CGWB Study Of 6,584 Blocks Puts 1,034 Of Them In ‘Dark Zone’
New Delhi: Fast depleting ground water in nearly 30% of the assessed blocks in the country has pushed the Centre to fast-track its Rs 6,000 crore ambitious plan aimed at efficient management of available water resources and strengthening of recharge mechanism through community participation.
Half of the total cost of this central scheme, named Atal Bhujal Yojana, will be supported by the World Bank as loan while the remaining half (Rs 3,000 crore) will be funded by the government through budgetary support to deal with the deepening crisis of water scarcity in many parts of the country.
“We expect it to be approved before March 2018 so that it could be implemented with effect from April 1,” Union water resources secretary U P Singh told TOIon Wednesday.
If the stage of ground water development is more than 100%, it means the annual ground water consumption is more than the annual ground water recharge
The emphasis of the scheme will be on recharge (of ground water sources) and efficient use of water by involving people at the local level.
The last assessment report of the Central Ground Water Board (CGWB) shows that 1,034 of 6,584 assessed blocks in the country are over-exploited (usually referred to as ‘dark zones’). It means annual ground water consumption in those blocks is more than the annual ground water recharge. Besides, 934 blocks fall in different stages of criticality due to depletion without recharge.
The over-exploited units are mostly concentrated in Punjab, Haryana, Delhi, western UP, Rajasthan, Gujarat, Karnataka, Andhra Pradesh, Telangana and Tamil Nadu.

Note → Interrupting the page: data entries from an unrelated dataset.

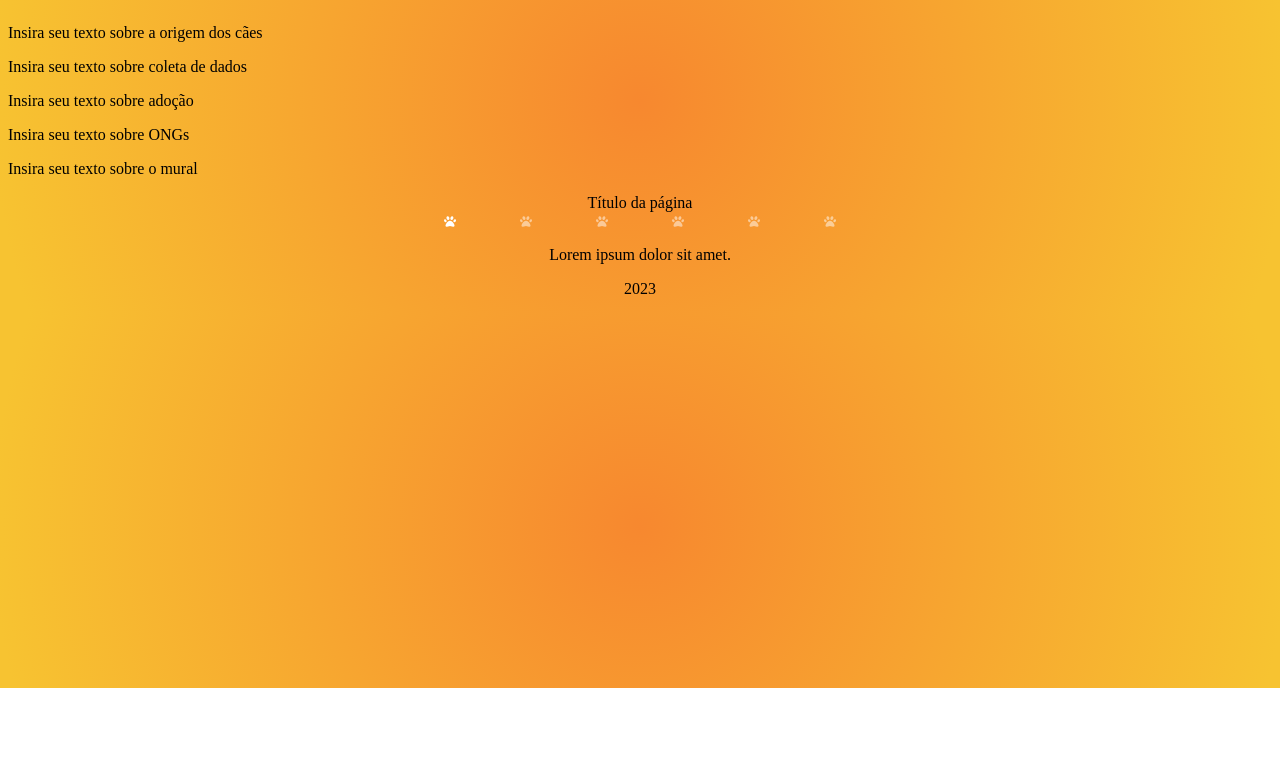
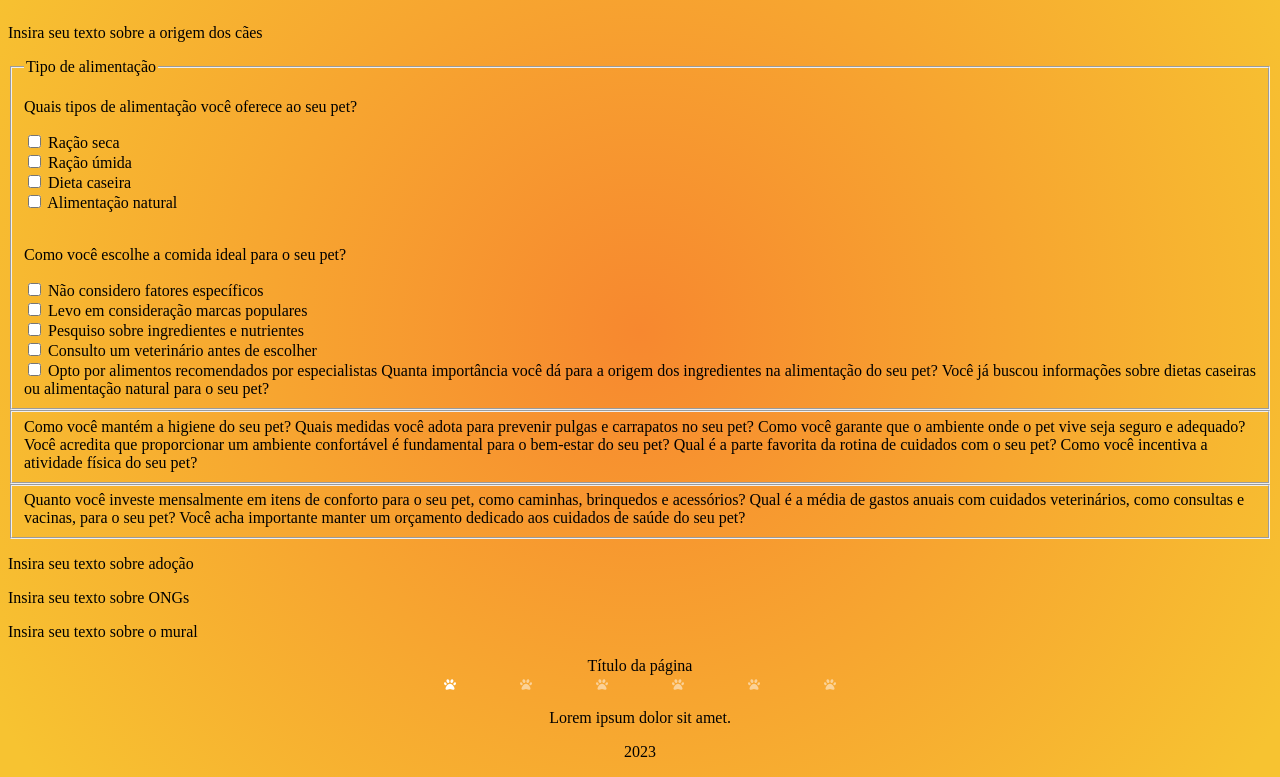
Before and after one commit to Grupo-4-Proz/infocao, a plain HTML site: page index.html in a window 1280 px wide. Shown: the part 112-889 px from the top of the page. Before the commit the page ends 800 px from the top, so only its background shows below. Drawn offline with nearby package versions, Linux system fonts and the light colour scheme.

Commit message:
formulario de interação iniciado

```diff
--- a/index.html
+++ b/index.html
@@ -34,7 +34,59 @@
         </section>
         <!-- Seção: Coleta de Dados (Aline) -->
         <section class="coleta_dados">
-            <p>Insira seu texto sobre coleta de dados</p>
+            <form action=""method="post"></form>
+                <fieldset id="alimentacao">
+                    <legend>Tipo de alimentação</legend>
+                    <p>Quais tipos de alimentação você oferece ao seu pet?</p>
+                    <input type="checkbox" name="tipos_alimentacao" value="racao_seca">
+                    <label for="tipos_alimentacao">Ração seca</label>
+                    <br>
+                    <input type="checkbox" name="tipos_alimentacao" value="racao_umida">
+                    <label for="tipos_alimentacao">Ração úmida</label>
+                    <br>
+                    <input type="checkbox" name="tipos_alimentacao" value="dieta_caseira">
+                    <label for="tipos_alimentacao">Dieta caseira</label>
+                    <br>
+                    <input type="checkbox" name="tipos_alimentacao" value="alimentacao_natural">
+                    <label for="tipos_alimentacao">Alimentação natural</label>
+                    <br>
+                    <br>
+                    <p>Como você escolhe a comida ideal para o seu pet?</p>
+                    <input type="checkbox" name="escolha_alimento" value="sem_preferencias">
+                    <label for="escolha_alimento">Não considero fatores específicos</label>
+                    <br>
+                    <input type="checkbox" name="escolha_alimento" value="marcas_populares">
+                    <label for="escolha_alimento">Levo em consideração marcas populares</label>
+                    <br>
+                    <input type="checkbox" name="escolha_alimento" value="ingredientes_nutrientes">
+                    <label for="escolha_alimento">Pesquiso sobre ingredientes e nutrientes</label>
+                    <br>
+                    <input type="checkbox" name="escolha_alimento" value="sugestao_veterinaria">
+                    <label for="escolha_alimento">Consulto um veterinário antes de escolher</label>
+                    <br>
+                    <input type="checkbox" name="escolha_alimento" value="recomendacao_especialistas">
+                    <label for="escolha_alimento">Opto por alimentos recomendados por especialistas</label>
+
+
+
+
+                    <label for="origem_ingredientes">Quanta importância você dá para a origem dos ingredientes na alimentação do seu pet?</label>
+                    <label for="dietas">Você já buscou informações sobre dietas caseiras ou alimentação natural para o seu pet?</label>
+                </fieldset>
+                <fieldset id="cuidados_diarios">
+                    <label for="higiene">Como você mantém a higiene do seu pet?</label>
+                    <label for="prevencao_parasitas">Quais medidas você adota para prevenir pulgas e carrapatos no seu pet?</label>
+                    <label for="ambiente_seguro">Como você garante que o ambiente onde o pet vive seja seguro e adequado?</label>
+                    <label for="proporcionar_seguranca">Você acredita que proporcionar um ambiente confortável é fundamental para o bem-estar do seu pet?</label>
+                    <label for="rotina_cuidados">Qual é a parte favorita da rotina de cuidados com o seu pet?</label>
+                    <label for="atividade_fisica">Como você incentiva a atividade física do seu pet?</label>
+                </fieldset>
+                <fieldset id="conforto">
+                    <label for="investimento_conforto">Quanto você investe mensalmente em itens de conforto para o seu pet, como caminhas, brinquedos e acessórios?</label>
+                    <label for="gastos_anuais">Qual é a média de gastos anuais com cuidados veterinários, como consultas e vacinas, para o seu pet?</label>
+                    <label for="orcamento_dedicado">Você acha importante manter um orçamento dedicado aos cuidados de saúde do seu pet?</label>
+                </fieldset>
+
         </section>
         <!-- Seção: Adoção (Claudinei) -->
         <section class="adocao">
```
Also changed, not shown: src/img/img_base/adote.png (renamed from src/img/adote.png), src/img/img_base/logo_infocao_colorido.png (renamed from src/img/logo_infocao_colorido.png).
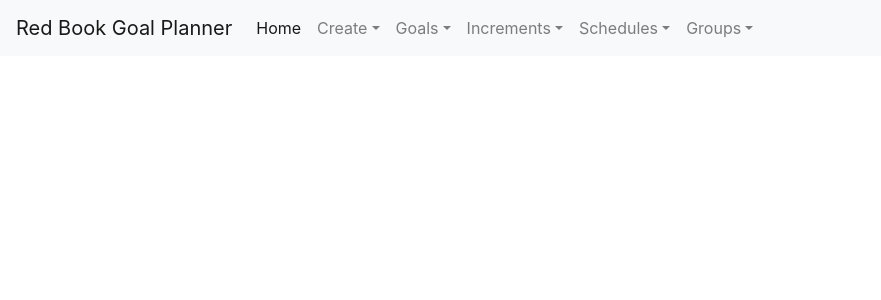
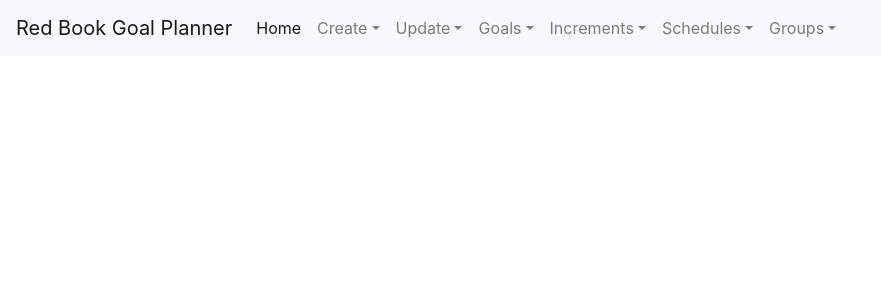
Before and after one commit to SeanMcOwen/Red-Book-Productivity-Planner, a Flask app: page /calendar in a window 1280 px wide. Shown: the top 300 px of the page, without its empty margins (0-881 px from the left). Run offline with Flask 2, Linux system fonts and the light colour scheme; parts of the project's set-up code (start-up, migrations or seed data) failed here and were passed over; some libraries are stand-ins or nearby versions.

Commit message:
re-organized menu

```diff
--- a/RedBookFlask/templates/Base.html
+++ b/RedBookFlask/templates/Base.html
@@ -36,11 +36,20 @@
           <a class="dropdown-item" href="{{ url_for('create.task_page') }}">Task</a>
           <a class="dropdown-item" href="{{ url_for('create.bulk_task_page') }}">Bulk Tasks</a>
 
+        </div>
+      </li>
+
+      <li class="nav-item dropdown">
+        <a class="nav-link dropdown-toggle" data-toggle="dropdown" href="#" role="button" aria-haspopup="true" aria-expanded="false">Update</a>
+        <div class="dropdown-menu">
+
+
           <a class="dropdown-item" href="{{ url_for('create.update_progress_page') }}">Update Progress</a>
           <a class="dropdown-item" href="{{ url_for('create.update_habits_page') }}">Update Habits</a>
           <a class="dropdown-item" href="{{ url_for('create.update_tasks_page') }}">Update Tasks</a>
         </div>
       </li>
+
       <li class="nav-item dropdown">
         <a class="nav-link dropdown-toggle" data-toggle="dropdown" href="#" role="button" aria-haspopup="true" aria-expanded="false">Goals</a>
         <div class="dropdown-menu">
```
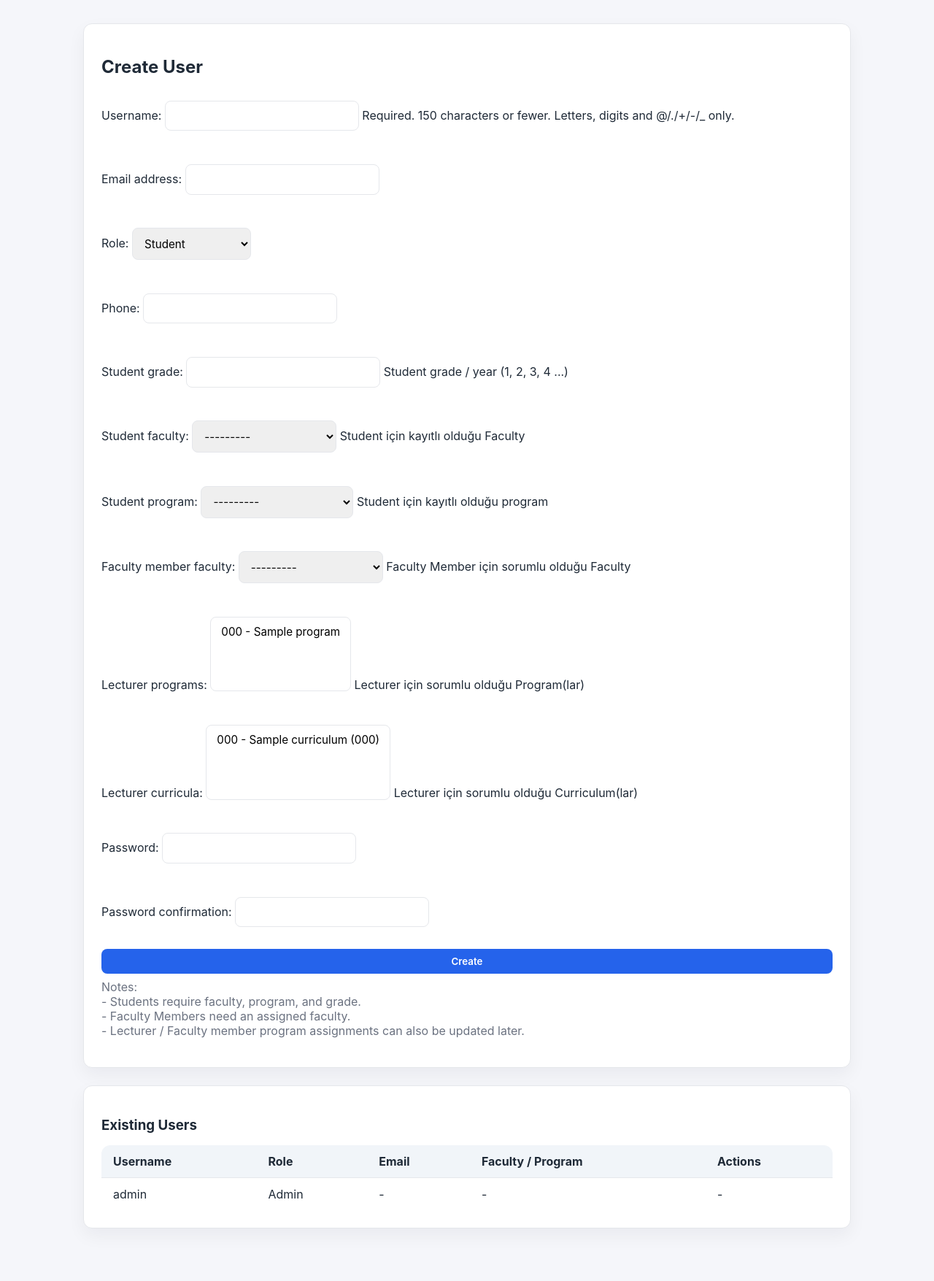
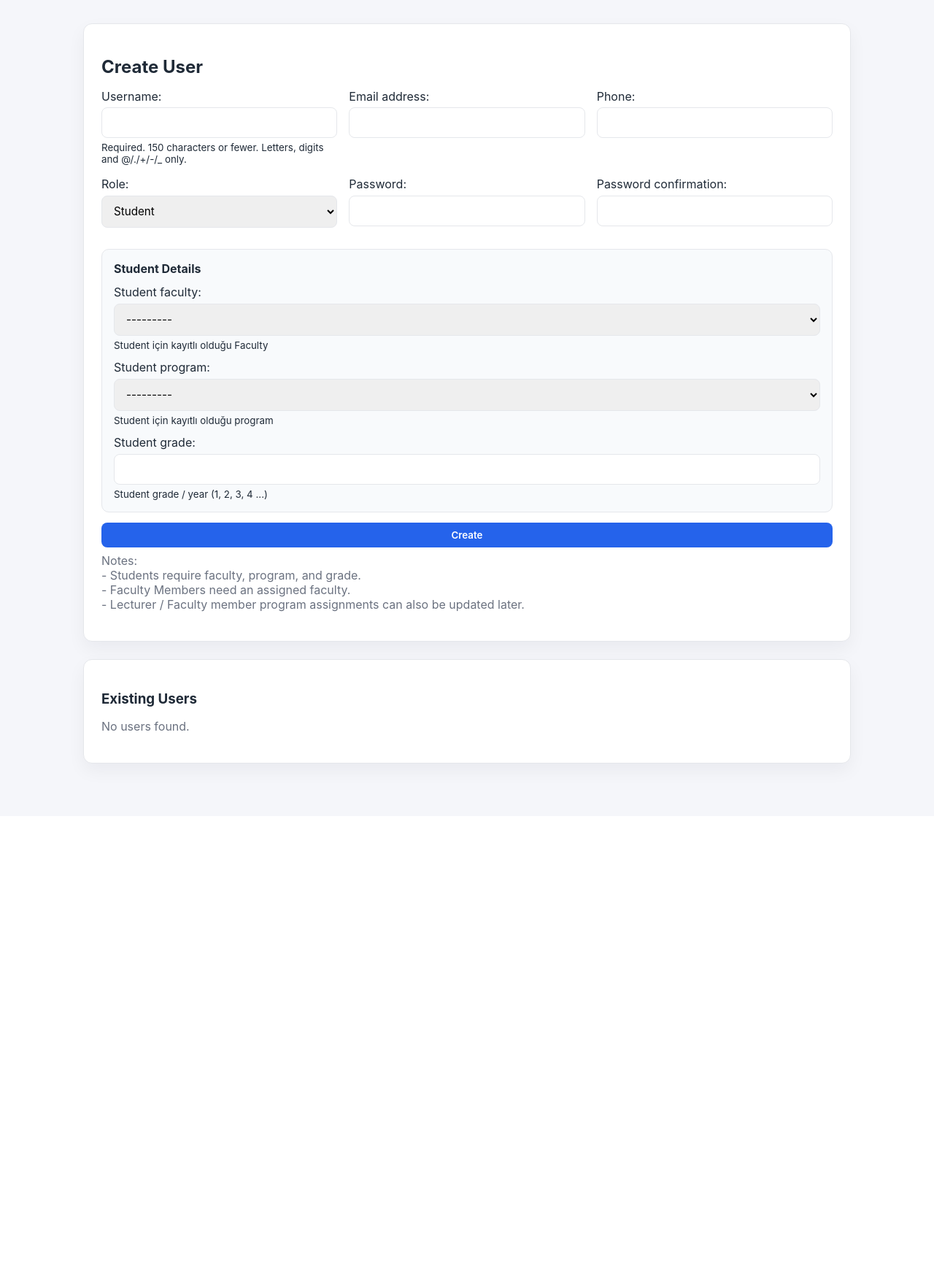
Before and after one commit to Dyenisus/LOMS-Learning-Outcome-Management-System-, a Django app: page /accounts/users/create/ in a window 1280 px wide. Shown: the part 85-1840 px from the top of the page at 73% size. After the commit the page ends 1150 px from the top, so only its background shows below. Run offline with Django 5.2, Linux system fonts and the light colour scheme; a user stored in the database is signed in; data comes from the database, SQL or seed files in the repository; tables that the repository leaves empty hold one stand-in row (values such as "Sample post").

Commit message:
main repo fixxed

```diff
--- a/accounts/forms.py
+++ b/accounts/forms.py
@@ -34,6 +34,13 @@
     def __init__(self, *args, **kwargs):
         super().__init__(*args, **kwargs)
 
+        # Admin seçeneğini Student Affairs panelinden kaldır
+        self.fields["role"].choices = [
+            choice
+            for choice in self.fields["role"].choices
+            if choice[0] != CustomUser.Role.ADMIN
+        ]
+
         # Hepsini opsiyonel başlat, role göre clean'de zorunlu yaparız
         self.fields["student_grade"].required = False
         self.fields["student_faculty"].required = False
@@ -41,6 +48,8 @@
         self.fields["faculty_member_faculty"].required = False
         self.fields["lecturer_programs"].required = False
         self.fields["lecturer_curricula"].required = False
+        self.fields["lecturer_programs"].help_text = ""
+        self.fields["lecturer_curricula"].help_text = ""
 
     def clean(self):
         cleaned = super().clean()
--- a/accounts/views.py
+++ b/accounts/views.py
@@ -27,6 +27,7 @@
 
     users = (
         CustomUser.objects
+        .exclude(role=CustomUser.Role.ADMIN)
         .order_by("username")
         .select_related(
             "student_faculty",
--- a/organizations/forms.py
+++ b/organizations/forms.py
@@ -5,10 +5,10 @@
 class FacultyForm(forms.ModelForm):
     class Meta:
         model = Faculty
-        fields = ["code", "name", "description", "responsible"]
+        fields = ["code", "name", "responsible"]
 
 
 class ProgramForm(forms.ModelForm):
     class Meta:
         model = Program
-        fields = ["code", "name", "description", "faculty", "coordinator"]
+        fields = ["code", "name", "faculty", "coordinator"]
--- /dev/null
+++ b/templates/accounts/_form_field.html
@@ -0,0 +1,10 @@
+<div class="form-field{% if field.errors %} has-error{% endif %}" style="display:flex;flex-direction:column;gap:0.35rem;">
+    {{ field.label_tag }}
+    {{ field }}
+    {% if field.help_text %}
+        <small class="help">{{ field.help_text }}</small>
+    {% endif %}
+    {% for error in field.errors %}
+        <div class="error">{{ error }}</div>
+    {% endfor %}
+</div>
--- /dev/null
+++ b/templates/accounts/_user_form_fields.html
@@ -0,0 +1,55 @@
+{% if form.non_field_errors %}
+<div class="form-errors">
+    {% for error in form.non_field_errors %}
+        <div>{{ error }}</div>
+    {% endfor %}
+</div>
+{% endif %}
+
+<div class="form-grid">
+    {% include "accounts/_form_field.html" with field=form.username %}
+    {% include "accounts/_form_field.html" with field=form.email %}
+    {% include "accounts/_form_field.html" with field=form.phone %}
+    {% include "accounts/_form_field.html" with field=form.role %}
+    {% include "accounts/_form_field.html" with field=form.password1 %}
+    {% include "accounts/_form_field.html" with field=form.password2 %}
+</div>
+
+<div class="role-sections">
+    <div class="role-fields" data-role-group="STUDENT" style="display:none;">
+        <h4>Student Details</h4>
+        {% include "accounts/_form_field.html" with field=form.student_faculty %}
+        {% include "accounts/_form_field.html" with field=form.student_program %}
+        {% include "accounts/_form_field.html" with field=form.student_grade %}
+    </div>
+
+    <div class="role-fields" data-role-group="FACULTY_MEMBER" style="display:none;">
+        <h4>Faculty Member Details</h4>
+        {% include "accounts/_form_field.html" with field=form.faculty_member_faculty %}
+    </div>
+
+</div>
+
+<script>
+(function() {
+    const roleField = document.getElementById("id_role");
+    const roleGroups = document.querySelectorAll("[data-role-group]");
+    if (!roleField || !roleGroups.length) {
+        return;
+    }
+
+    const toggleRoleGroups = () => {
+        const selectedRole = roleField.value;
+        roleGroups.forEach((group) => {
+            if (group.dataset.roleGroup === selectedRole) {
+                group.style.display = "";
+            } else {
+                group.style.display = "none";
+            }
+        });
+    };
+
+    toggleRoleGroups();
+    roleField.addEventListener("change", toggleRoleGroups);
+})();
+</script>
--- a/templates/accounts/user_create.html
+++ b/templates/accounts/user_create.html
@@ -5,7 +5,7 @@
     <h2 class="page-title">Create User</h2>
     <form method="post">
         {% csrf_token %}
-        {{ form.as_p }}
+        {% include "accounts/_user_form_fields.html" %}
         <button type="submit">Create</button>
     </form>
     <p class="muted" style="margin-top:0.5rem;">
--- a/templates/accounts/user_edit.html
+++ b/templates/accounts/user_edit.html
@@ -6,7 +6,7 @@
     <p class="muted">{{ edited_user.get_role_display }}</p>
     <form method="post">
         {% csrf_token %}
-        {{ form.as_p }}
+        {% include "accounts/_user_form_fields.html" %}
         <div style="display:flex;gap:0.75rem;flex-wrap:wrap;">
             <button type="submit">Save Changes</button>
             <a class="btn outline" href="{% url 'accounts:user_create' %}">Cancel</a>
--- a/templates/base.html
+++ b/templates/base.html
@@ -127,6 +127,29 @@
             flex-direction: column;
             gap: 0.85rem;
         }
+        .form-grid {
+            display: grid;
+            grid-template-columns: repeat(auto-fit, minmax(260px, 1fr));
+            gap: 1rem;
+            margin-bottom: 1rem;
+        }
+        .role-sections {
+            display: flex;
+            flex-direction: column;
+            gap: 1rem;
+        }
+        .role-fields {
+            border: 1px solid var(--border);
+            border-radius: 10px;
+            padding: 1rem;
+            background: #f8fafc;
+            display: flex;
+            flex-direction: column;
+            gap: 0.75rem;
+        }
+        .role-fields h4 {
+            margin: 0;
+        }
         input,
         select,
         textarea {
```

The report shows that Punjab, Haryana, Rajasthan and Delhi are worst among them. Though Tamil Nadu has the maximum number of ‘dark zones’ (358 out of 1139 assessed units), Punjab is the worst in percentage term with 105 (76%) of its 138 assessed units falling in this category. Similarly, 164 of the 248 assessed blocks in Rajasthan are over-exploited (66%), followed by Delhi where 15 of the 27 assessed blocks are in ‘dark zones’.